“If you want to learn a language just for fun, start with Swedish. If you want to rack up an impressive number, stay in Europe.”
Quite a few words were common in these three languages, and as the Economist article points out, there are some pleasant surprises that await given the existence of the proto-Indo-European language. My favorite example is the word “himbeer” which means raspberry in German. Literally the berry that is available in winter/snow (“him”). Once you make the connection with the Himalayas, many other delights await.
And that takes us to the excellent Duolingo blog, which comes up with some very informative posts. One of these in the recent past, for example, dealt with the question of which words (if any) are the same across many (if not all) languages.
Before you read on, spend some time in trying to figure out if there are any such words.

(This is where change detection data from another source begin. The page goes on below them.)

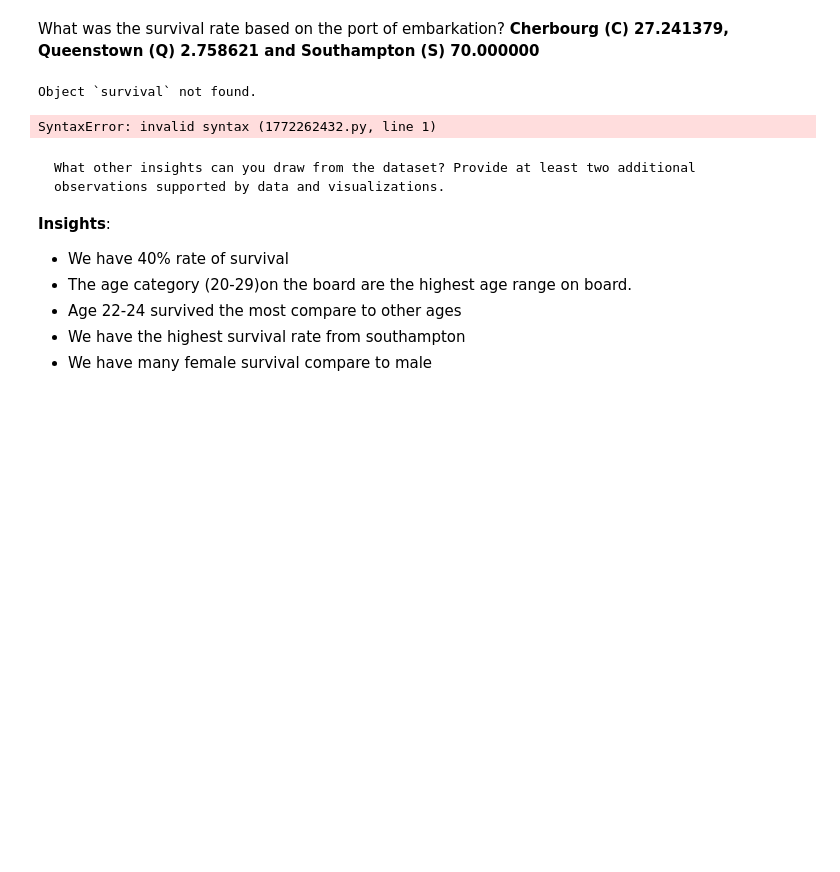
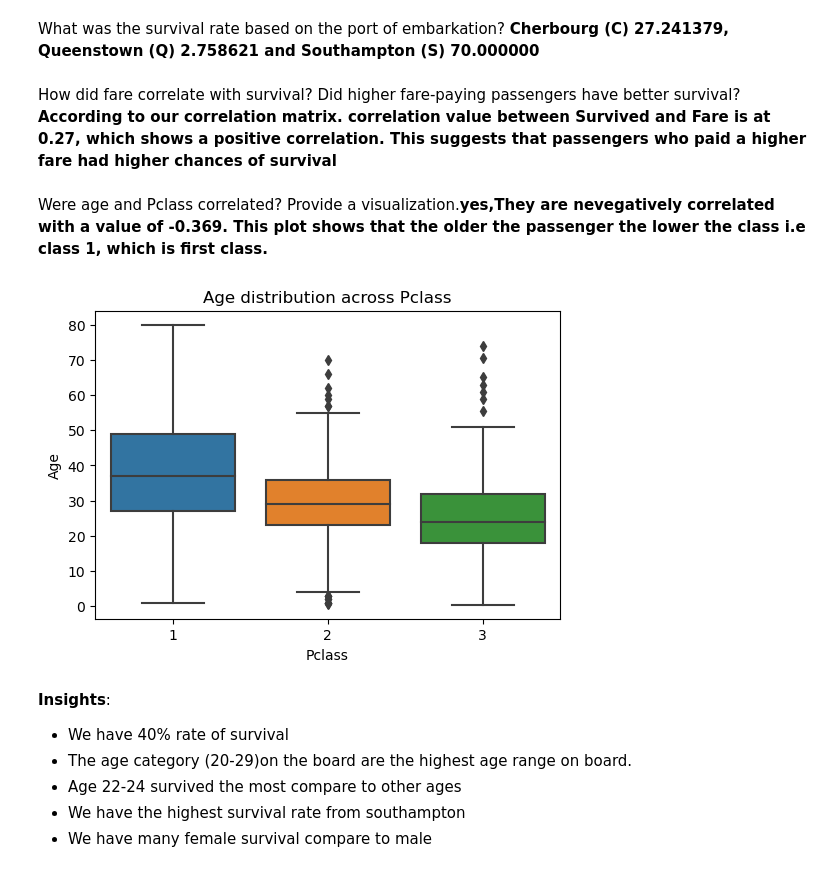
Before and after one commit to Omotee440/Codar-DataScience-Project, a Jupyter notebook: Titanic Survival Analysis.ipynb, the cells around one changed output. Cells and saved outputs as stored; diff of their text form; code cells hidden in the pictures; blank space fills up the shorter version.

```diff
--- a/Titanic Survival Analysis.ipynb
+++ b/Titanic Survival Analysis.ipynb
@@ -459,16 +458,23 @@ What was the average age of survivors and non-survivors? **Non-Survivors = 30.6,
 Did having siblings or spouses on board affect the survival rate? **Yes. Those with no siblings had the highest survival rate, followed by those with one sibling, then two, three and four**
 # %% [markdown]
 What was the survival rate based on the port of embarkation? **Cherbourg (C) 27.241379, Queenstown (Q) 2.758621 and Southampton (S) 70.000000**
-# %%
-How did fare correlate with survival? Did higher fare-paying passengers have better survival?
-# %% [output]
-Object `survival` not found.
-# %%
-Were age and Pclass correlated? Provide a visualization.
-# %% [output]
-SyntaxError: invalid syntax (1772262432.py, line 1)
+# %% [markdown]
+How did fare correlate with survival? Did higher fare-paying passengers have better survival? **According to our correlation matrix. correlation value between Survived and Fare is at 0.27, which shows a positive correlation.
+This suggests that passengers who paid a higher fare had higher chances of survival**
+# %% [markdown]
+Were age and Pclass correlated? Provide a visualization.**yes,They are nevegatively correlated with a value of -0.369.
+This plot shows that the older the passenger the lower the class i.e class 1, which is first class.**
+# %%
+plt.figure(figsize=(6,4))
+sns.boxplot(x="Pclass", y="Age", data=df)
+plt.title("Age distribution across Pclass")
+plt.xlabel("Pclass")
+plt.ylabel("Age")
+plt.show()
+# %% [output]
+[figure, added]
 # %% [markdown]
-    What other insights can you draw from the dataset? Provide at least two additional observations supported by data and visualizations.
+
 **Insights**:
 * We have 40% rate of survival
 * The age category (20-29)on the board are the highest age range on board.
```
Also changed, not shown: parts of 2 cells of this notebook, 1 other file.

So there’s pineapple, or ananas. The same blogpost also tells us that at one point of time, the word apple was a generic word for any fruit. Which, I suppose, makes the fact that potatoes in France are called the “apple of the land” slightly less puzzling. Oranges almost makes the list, as do “taxi” and “tomato“.
But the two words that were absolute champions?
Coffee, and chocolate. There’s a fun follow-up post based on community feedback, if you’re interested. But a fun way to learn more about the world we live in is to learn as many languages as possible. It expands your vocabulary, allows you to make connections across languages (and therefore cultures), and provides the kind of exercise for your brain that probably won’t come from any other endeavor.